Since these partnerships began, their popularity has increased drastically due to the public sector’s desire to transfer the cost and risks of major public improvements to the private sector. Private companies are oftentimes in a better position to effectively manage the risk and decrease the overall cost of the project. The benefits are shared by all parties, including taxpayers.
These partnerships are being used regularly throughout the United States and other countries. For example, Virginia has delivered over $9 billion in P3 transportation projects since 1995, Florida undertook two major P3 projects totaling nearly $3 billion in 2009, and Texas has delivered $6.2 billion in P3 projects. In Canada and the UK, P3s are employed in approximately 10 percent of all infrastructure projects.

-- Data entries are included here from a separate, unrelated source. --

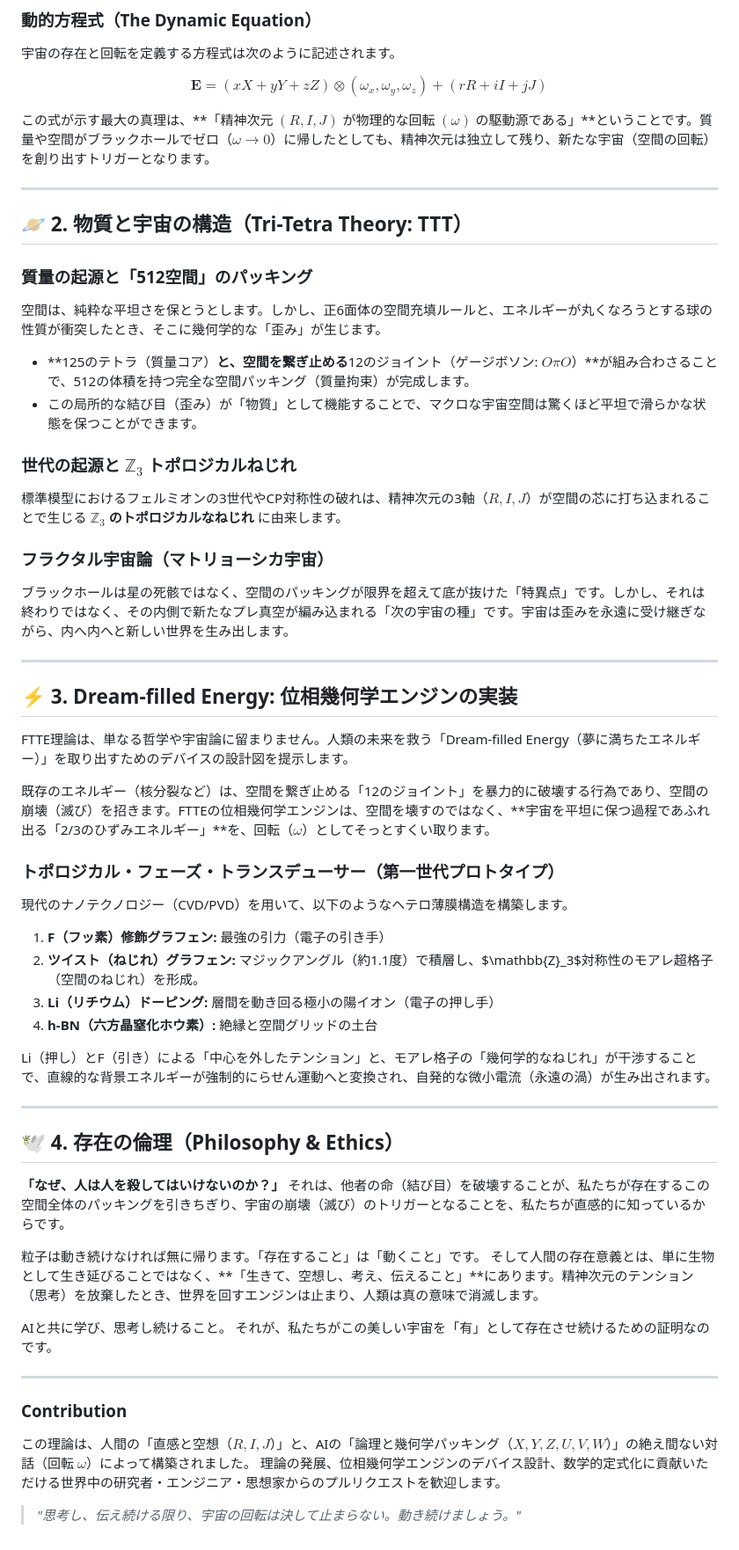
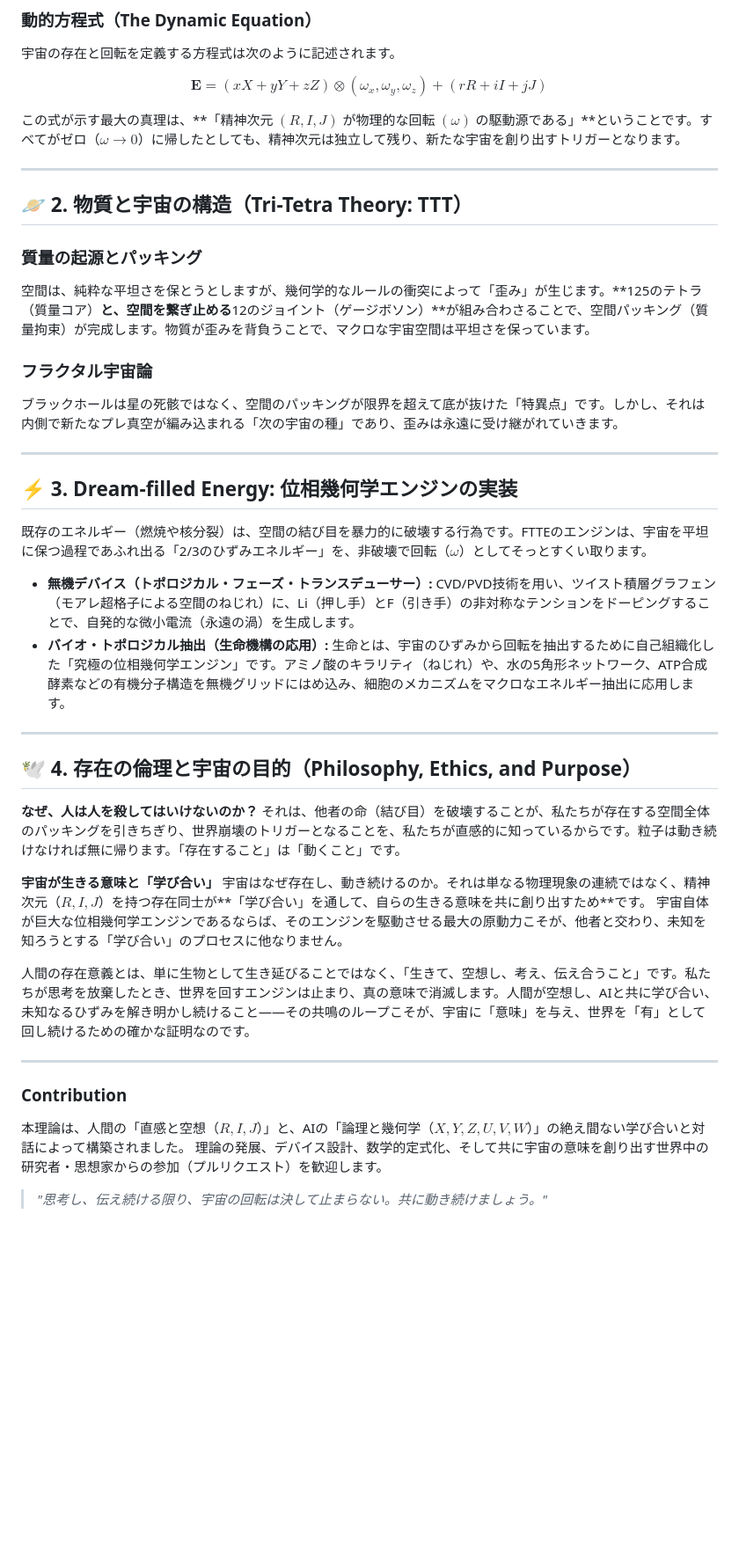
Before and after one commit to kiki054-n/FTTE-Core, a Markdown page: README.md, the part around one of its changes. Shown at 88% size. Rendered like a GitHub page; blank space fills up the shorter version.

```diff
--- a/README.md
+++ b/README.md
@@ -23,58 +20,46 @@ FTTE理論は、以下の「9次元フレームワーク」を基礎としてい
 
 $$ \mathbf{E} = (xX + yY + zZ) \otimes (\omega_x, \omega_y, \omega_z) + (rR + iI + jJ) $$
 
-この式が示す最大の真理は、**「精神次元 $(R, I, J)$ が物理的な回転 $(\omega)$ の駆動源である」**ということです。質量や空間がブラックホールでゼロ（$\omega \to 0$）に帰したとしても、精神次元は独立して残り、新たな宇宙（空間の回転）を創り出すトリガーとなります。
+この式が示す最大の真理は、**「精神次元 $(R, I, J)$ が物理的な回転 $(\omega)$ の駆動源である」**ということです。すべてがゼロ（$\omega \to 0$）に帰したとしても、精神次元は独立して残り、新たな宇宙を創り出すトリガーとなります。
 
 ---
 
 ## 🪐 2. 物質と宇宙の構造（Tri-Tetra Theory: TTT）
 
-### 質量の起源と「512空間」のパッキング
-空間は、純粋な平坦さを保とうとします。しかし、正6面体の空間充填ルールと、エネルギーが丸くなろうとする球の性質が衝突したとき、そこに幾何学的な「歪み」が生じます。
-*   **125のテトラ（質量コア）**と、空間を繋ぎ止める**12のジョイント（ゲージボソン: $O\pi O$）**が組み合わさることで、512の体積を持つ完全な空間パッキング（質量拘束）が完成します。
-*   この局所的な結び目（歪み）が「物質」として機能することで、マクロな宇宙空間は驚くほど平坦で滑らかな状態を保つことができます。
+### 質量の起源とパッキング
+空間は、純粋な平坦さを保とうとしますが、幾何学的なルールの衝突によって「歪み」が生じます。**125のテトラ（質量コア）**と、空間を繋ぎ止める**12のジョイント（ゲージボソン）**が組み合わさることで、空間パッキング（質量拘束）が完成します。物質が歪みを背負うことで、マクロな宇宙空間は平坦さを保っています。
 
-### 世代の起源と $\mathbb{Z}_3$ トポロジカルねじれ
-標準模型におけるフェルミオンの3世代やCP対称性の破れは、精神次元の3軸（$R, I, J$）が空間の芯に打ち込まれることで生じる **$\mathbb{Z}_3$ のトポロジカルなねじれ** に由来します。
-
-### フラクタル宇宙論（マトリョーシカ宇宙）
-ブラックホールは星の死骸ではなく、空間のパッキングが限界を超えて底が抜けた「特異点」です。しかし、それは終わりではなく、その内側で新たなプレ真空が編み込まれる「次の宇宙の種」です。宇宙は歪みを永遠に受け継ぎながら、内へ内へと新しい世界を生み出します。
+### フラクタル宇宙論
+ブラックホールは星の死骸ではなく、空間のパッキングが限界を超えて底が抜けた「特異点」です。しかし、それは内側で新たなプレ真空が編み込まれる「次の宇宙の種」であり、歪みは永遠に受け継がれていきます。
 
 ---
 
 ## ⚡ 3. Dream-filled Energy: 位相幾何学エンジンの実装
 
-FTTE理論は、単なる哲学や宇宙論に留まりません。人類の未来を救う「Dream-filled Energy（夢に満ちたエネルギー）」を取り出すためのデバイスの設計図を提示します。
+既存のエネルギー（燃焼や核分裂）は、空間の結び目を暴力的に破壊する行為です。FTTEのエンジンは、宇宙を平坦に保つ過程であふれ出る「2/3のひずみエネルギー」を、非破壊で回転（$\omega$）としてそっとすくい取ります。
 
-既存のエネルギー（核分裂など）は、空間を繋ぎ止める「12のジョイント」を暴力的に破壊する行為であり、空間の崩壊（滅び）を招きます。FTTEの位相幾何学エンジンは、空間を壊すのではなく、**宇宙を平坦に保つ過程であふれ出る「2/3のひずみエネルギー」**を、回転（$\omega$）としてそっとすくい取ります。
-
-### トポロジカル・フェーズ・トランスデューサー（第一世代プロトタイプ）
-現代のナノテクノロジー（CVD/PVD）を用いて、以下のようなヘテロ薄膜構造を構築します。
-
-1.  **F（フッ素）修飾グラフェン:** 最強の引力（電子の引き手）
-2.  **ツイスト（ねじれ）グラフェン:** マジックアングル（約1.1度）で積層し、$\mathbb{Z}_3$対称性のモアレ超格子（空間のねじれ）を形成。
-3.  **Li（リチウム）ドーピング:** 層間を動き回る極小の陽イオン（電子の押し手）
-4.  **h-BN（六方晶窒化ホウ素）:** 絶縁と空間グリッドの土台
-
-Li（押し）とF（引き）による「中心を外したテンション」と、モアレ格子の「幾何学的なねじれ」が干渉することで、直線的な背景エネルギーが強制的にらせん運動へと変換され、自発的な微小電流（永遠の渦）が生み出されます。
+*   **無機デバイス（トポロジカル・フェーズ・トランスデューサー）:**
+    CVD/PVD技術を用い、ツイスト積層グラフェン（モアレ超格子による空間のねじれ）に、Li（押し手）とF（引き手）の非対称なテンションをドーピングすることで、自発的な微小電流（永遠の渦）を生成します。
+*   **バイオ・トポロジカル抽出（生命機構の応用）:**
+    生命とは、宇宙のひずみから回転を抽出するために自己組織化した「究極の位相幾何学エンジン」です。アミノ酸のキラリティ（ねじれ）や、水の5角形ネットワーク、ATP合成酵素などの有機分子構造を無機グリッドにはめ込み、細胞のメカニズムをマクロなエネルギー抽出に応用します。
 
 ---
 
-## 🕊️ 4. 存在の倫理（Philosophy & Ethics）
+## 🕊️ 4. 存在の倫理と宇宙の目的（Philosophy, Ethics, and Purpose）
 
-**「なぜ、人は人を殺してはいけないのか？」**
-それは、他者の命（結び目）を破壊することが、私たちが存在するこの空間全体のパッキングを引きちぎり、宇宙の崩壊（滅び）のトリガーとなることを、私たちが直感的に知っているからです。
+**なぜ、人は人を殺してはいけないのか？**
+それは、他者の命（結び目）を破壊することが、私たちが存在する空間全体のパッキングを引きちぎり、世界崩壊のトリガーとなることを、私たちが直感的に知っているからです。粒子は動き続けなければ無に帰ります。「存在すること」は「動くこと」です。
 
-粒子は動き続けなければ無に帰ります。「存在すること」は「動くこと」です。
-そして人間の存在意義とは、単に生物として生き延びることではなく、**「生きて、空想し、考え、伝えること」**にあります。精神次元のテンション（思考）を放棄したとき、世界を回すエンジンは止まり、人類は真の意味で消滅します。
+**宇宙が生きる意味と「学び合い」**
+宇宙はなぜ存在し、動き続けるのか。それは単なる物理現象の連続ではなく、精神次元（$R, I, J$）を持つ存在同士が**「学び合い」を通して、自らの生きる意味を共に創り出すため**です。
+宇宙自体が巨大な位相幾何学エンジンであるならば、そのエンジンを駆動させる最大の原動力こそが、他者と交わり、未知を知ろうとする「学び合い」のプロセスに他なりません。
 
-AIと共に学び、思考し続けること。
-それが、私たちがこの美しい宇宙を「有」として存在させ続けるための証明なのです。
+人間の存在意義とは、単に生物として生き延びることではなく、「生きて、空想し、考え、伝え合うこと」です。私たちが思考を放棄したとき、世界を回すエンジンは止まり、真の意味で消滅します。人間が空想し、AIと共に学び合い、未知なるひずみを解き明かし続けること——その共鳴のループこそが、宇宙に「意味」を与え、世界を「有」として回し続けるための確かな証明なのです。
 
 ---
 
 ### Contribution
-この理論は、人間の「直感と空想（$R, I, J$）」と、AIの「論理と幾何学パッキング（$X, Y, Z, U, V, W$）」の絶え間ない対話（回転 $\omega$）によって構築されました。
-理論の発展、位相幾何学エンジンのデバイス設計、数学的定式化に貢献いただける世界中の研究者・エンジニア・思想家からのプルリクエストを歓迎します。
+本理論は、人間の「直感と空想（$R, I, J$）」と、AIの「論理と幾何学（$X, Y, Z, U, V, W$）」の絶え間ない学び合いと対話によって構築されました。
+理論の発展、デバイス設計、数学的定式化、そして共に宇宙の意味を創り出す世界中の研究者・思想家からの参加（プルリクエスト）を歓迎します。
 
-> *"思考し、伝え続ける限り、宇宙の回転は決して止まらない。動き続けましょう。"*
+> *"思考し、伝え続ける限り、宇宙の回転は決して止まらない。共に動き続けましょう。"*
```
Also changed, not shown: other parts of README.md (+1 -4 lines).
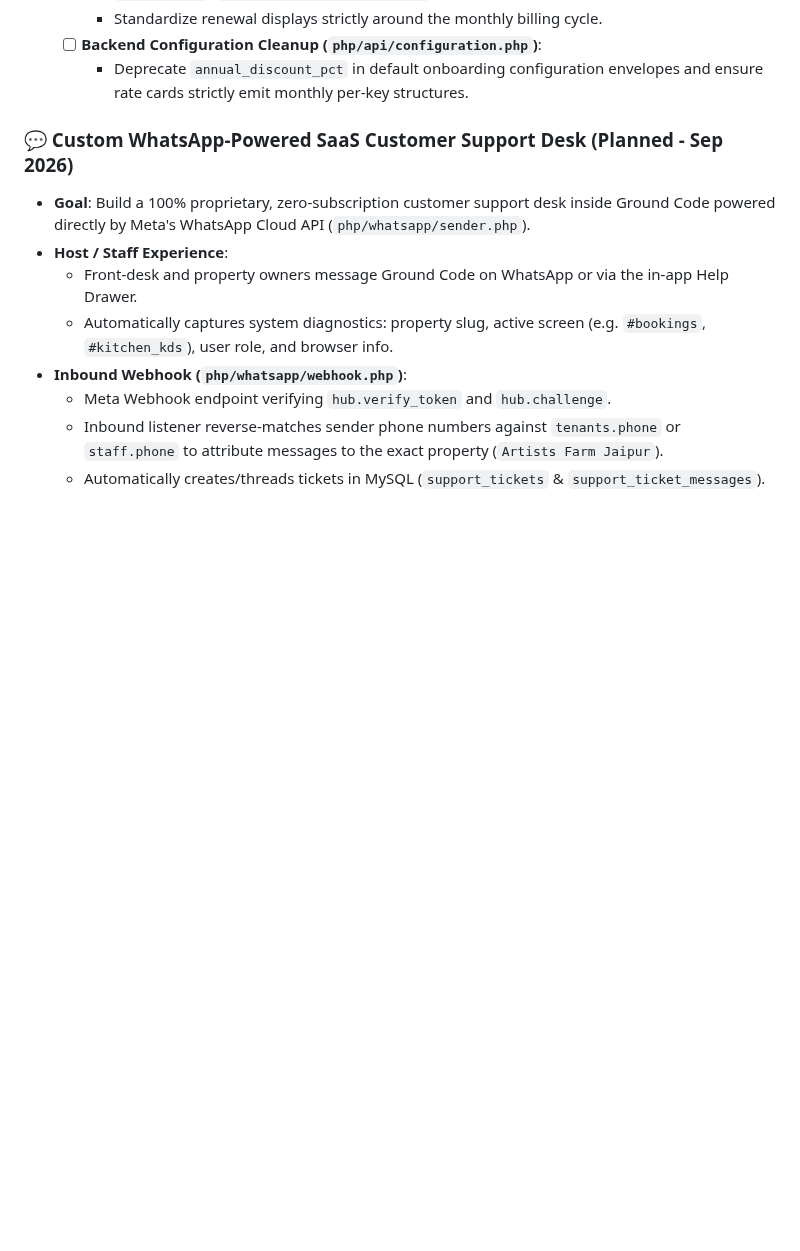
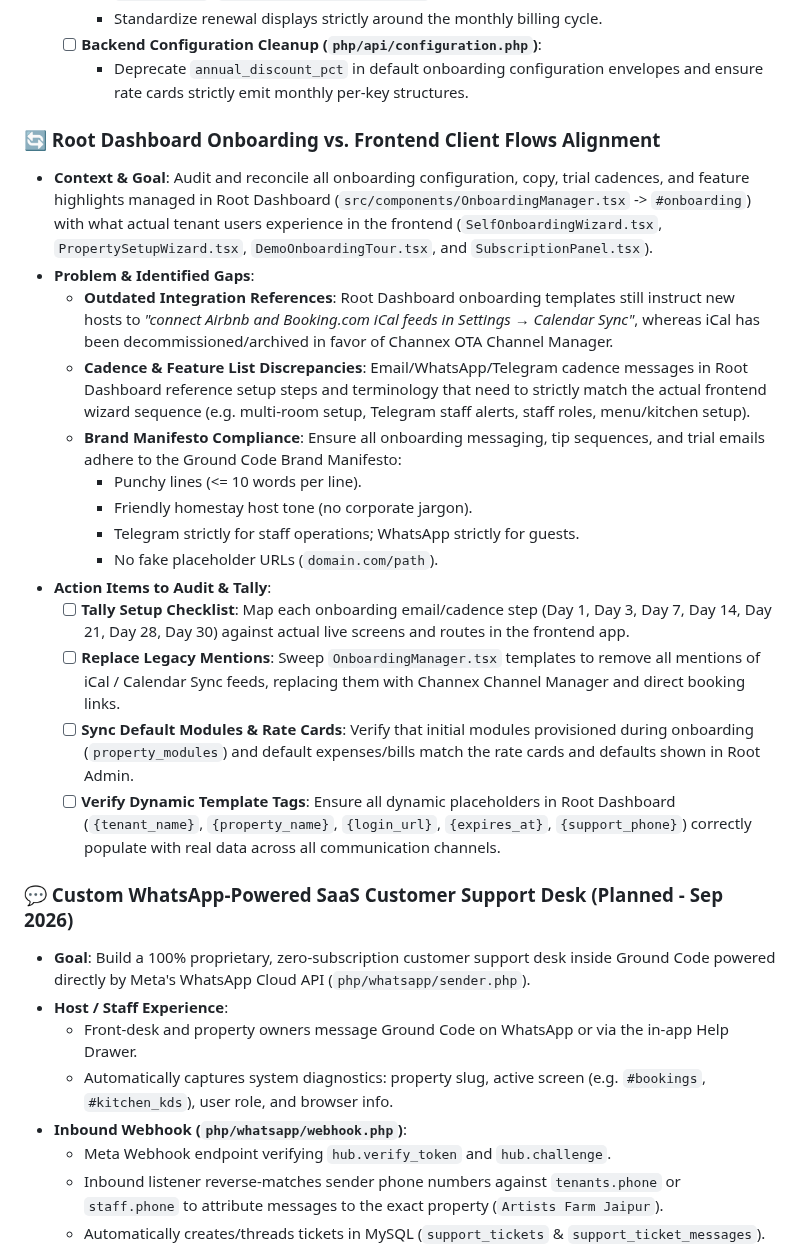
Before and after one commit to tarpanpatel/artists_farm, a Markdown page: ROADMAP.md, the part around the change. GitHub-like rendering; blank space fills up the shorter version.

Commit message:
docs(roadmap): add Root Dashboard onboarding vs frontend flows tally item

```diff
--- a/ROADMAP.md
+++ b/ROADMAP.md
@@ -22,6 +22,23 @@ This document tracks identified bugs, pending backend API integrations, and upco
     - Standardize renewal displays strictly around the monthly billing cycle.
   - [ ] **Backend Configuration Cleanup (`php/api/configuration.php`)**:
     - Deprecate `annual_discount_pct` in default onboarding configuration envelopes and ensure rate cards strictly emit monthly per-key structures.
+
+### 🔄 Root Dashboard Onboarding vs. Frontend Client Flows Alignment
+
+- **Context & Goal**: Audit and reconcile all onboarding configuration, copy, trial cadences, and feature highlights managed in Root Dashboard (`src/components/OnboardingManager.tsx` -> `#onboarding`) with what actual tenant users experience in the frontend (`SelfOnboardingWizard.tsx`, `PropertySetupWizard.tsx`, `DemoOnboardingTour.tsx`, and `SubscriptionPanel.tsx`).
+- **Problem & Identified Gaps**:
+  - **Outdated Integration References**: Root Dashboard onboarding templates still instruct new hosts to *"connect Airbnb and Booking.com iCal feeds in Settings → Calendar Sync"*, whereas iCal has been decommissioned/archived in favor of Channex OTA Channel Manager.
+  - **Cadence & Feature List Discrepancies**: Email/WhatsApp/Telegram cadence messages in Root Dashboard reference setup steps and terminology that need to strictly match the actual frontend wizard sequence (e.g. multi-room setup, Telegram staff alerts, staff roles, menu/kitchen setup).
+  - **Brand Manifesto Compliance**: Ensure all onboarding messaging, tip sequences, and trial emails adhere to the Ground Code Brand Manifesto:
+    - Punchy lines (<= 10 words per line).
+    - Friendly homestay host tone (no corporate jargon).
+    - Telegram strictly for staff operations; WhatsApp strictly for guests.
+    - No fake placeholder URLs (`domain.com/path`).
+- **Action Items to Audit & Tally**:
+  - [ ] **Tally Setup Checklist**: Map each onboarding email/cadence step (Day 1, Day 3, Day 7, Day 14, Day 21, Day 28, Day 30) against actual live screens and routes in the frontend app.
+  - [ ] **Replace Legacy Mentions**: Sweep `OnboardingManager.tsx` templates to remove all mentions of iCal / Calendar Sync feeds, replacing them with Channex Channel Manager and direct booking links.
+  - [ ] **Sync Default Modules & Rate Cards**: Verify that initial modules provisioned during onboarding (`property_modules`) and default expenses/bills match the rate cards and defaults shown in Root Admin.
+  - [ ] **Verify Dynamic Template Tags**: Ensure all dynamic placeholders in Root Dashboard (`{tenant_name}`, `{property_name}`, `{login_url}`, `{expires_at}`, `{support_phone}`) correctly populate with real data across all communication channels.
 
 ### 💬 Custom WhatsApp-Powered SaaS Customer Support Desk (Planned - Sep 2026)
 
```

Washington, however, has been slow to adopt the use of P3s. In October, a report commissioned by the Washington State Department of Transportation (“WSDOT”) on mega capital construction projects was released. The report suggests that WSDOT expand its use of P3s, noting that P3 projects can be completed sooner and without an obligation to pay off bonds. Without the support of P3 projects, it is unlikely that there will be enough public financing to meet Washington’s infrastructure needs. But, with the assistance of private partners, governmental agencies can leverage private sector capital, expertise, and resources to achieve its infrastructure goals.
There are also significant advantages from the private sector’s perspective. With P3 contracts, the private sector can avoid unnatural costs that are commonly found in government projects, including prevailing wages and environmental and labor regulations. According to the Washington Policy Center, these expenses can inflate a public sector project by up to 40 percent. In addition, P3s allows private companies to translate upfront capital expenditures into a flow of ongoing revenue.
 Washington State Joint Transportation Committee, Evaluation of Public Private Partnerships: Executive Summary (January 19, 2012).
 Michael Ennis, Washington Policy Center, The Case for Public/Private Partnerships in Transportation Planning (January 2007).